▸ Data to use:
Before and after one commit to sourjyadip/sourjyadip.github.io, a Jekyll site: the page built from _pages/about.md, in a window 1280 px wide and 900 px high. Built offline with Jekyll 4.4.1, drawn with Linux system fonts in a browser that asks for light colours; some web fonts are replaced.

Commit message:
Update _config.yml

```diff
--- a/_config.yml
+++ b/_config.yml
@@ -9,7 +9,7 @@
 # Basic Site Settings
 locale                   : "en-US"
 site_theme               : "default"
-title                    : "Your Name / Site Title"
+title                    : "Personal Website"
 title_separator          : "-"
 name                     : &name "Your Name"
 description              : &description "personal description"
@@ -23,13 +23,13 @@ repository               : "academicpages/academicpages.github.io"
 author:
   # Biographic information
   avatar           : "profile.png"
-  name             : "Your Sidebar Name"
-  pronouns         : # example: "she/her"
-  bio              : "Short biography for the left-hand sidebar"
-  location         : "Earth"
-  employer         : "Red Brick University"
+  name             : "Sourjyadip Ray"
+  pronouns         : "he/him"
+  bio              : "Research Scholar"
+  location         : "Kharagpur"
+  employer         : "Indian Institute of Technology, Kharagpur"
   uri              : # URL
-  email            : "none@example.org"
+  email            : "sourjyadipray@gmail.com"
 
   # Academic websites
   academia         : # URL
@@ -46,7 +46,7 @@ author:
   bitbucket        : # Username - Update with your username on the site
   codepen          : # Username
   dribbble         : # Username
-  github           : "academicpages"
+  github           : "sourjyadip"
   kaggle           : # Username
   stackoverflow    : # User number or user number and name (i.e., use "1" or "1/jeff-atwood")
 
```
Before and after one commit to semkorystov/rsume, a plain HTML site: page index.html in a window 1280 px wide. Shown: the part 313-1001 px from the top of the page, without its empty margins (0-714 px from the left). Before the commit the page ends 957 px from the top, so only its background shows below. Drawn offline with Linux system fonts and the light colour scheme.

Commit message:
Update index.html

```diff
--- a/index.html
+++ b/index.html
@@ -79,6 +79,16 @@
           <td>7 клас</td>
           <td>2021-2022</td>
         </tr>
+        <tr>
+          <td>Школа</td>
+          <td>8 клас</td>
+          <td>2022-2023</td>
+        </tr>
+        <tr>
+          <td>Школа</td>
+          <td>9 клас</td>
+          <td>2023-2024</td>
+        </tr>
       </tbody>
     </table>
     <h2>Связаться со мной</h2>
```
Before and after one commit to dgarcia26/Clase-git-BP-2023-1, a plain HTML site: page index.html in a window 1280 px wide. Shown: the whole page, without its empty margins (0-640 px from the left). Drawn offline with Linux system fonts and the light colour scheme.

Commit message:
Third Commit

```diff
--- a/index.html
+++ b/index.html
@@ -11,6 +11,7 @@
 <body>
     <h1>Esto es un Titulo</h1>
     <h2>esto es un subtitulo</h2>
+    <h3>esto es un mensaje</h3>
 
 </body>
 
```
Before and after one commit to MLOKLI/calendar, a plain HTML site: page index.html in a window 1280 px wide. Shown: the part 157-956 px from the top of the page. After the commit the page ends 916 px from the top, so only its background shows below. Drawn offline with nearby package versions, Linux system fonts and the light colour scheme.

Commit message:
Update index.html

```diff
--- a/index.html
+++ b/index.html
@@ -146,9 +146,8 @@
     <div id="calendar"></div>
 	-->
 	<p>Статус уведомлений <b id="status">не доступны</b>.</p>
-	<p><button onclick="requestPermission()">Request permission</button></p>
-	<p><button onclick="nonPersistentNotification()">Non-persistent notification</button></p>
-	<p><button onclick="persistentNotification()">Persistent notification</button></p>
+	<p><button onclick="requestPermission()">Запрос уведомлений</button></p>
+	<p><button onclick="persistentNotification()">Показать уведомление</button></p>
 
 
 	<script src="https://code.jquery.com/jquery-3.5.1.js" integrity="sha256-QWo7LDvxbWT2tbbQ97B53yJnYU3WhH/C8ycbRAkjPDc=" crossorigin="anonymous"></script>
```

▸ Instructions to follow: The only reply wanted is the number of lines in the records above containing the word "onclick".

▸ Output below: 5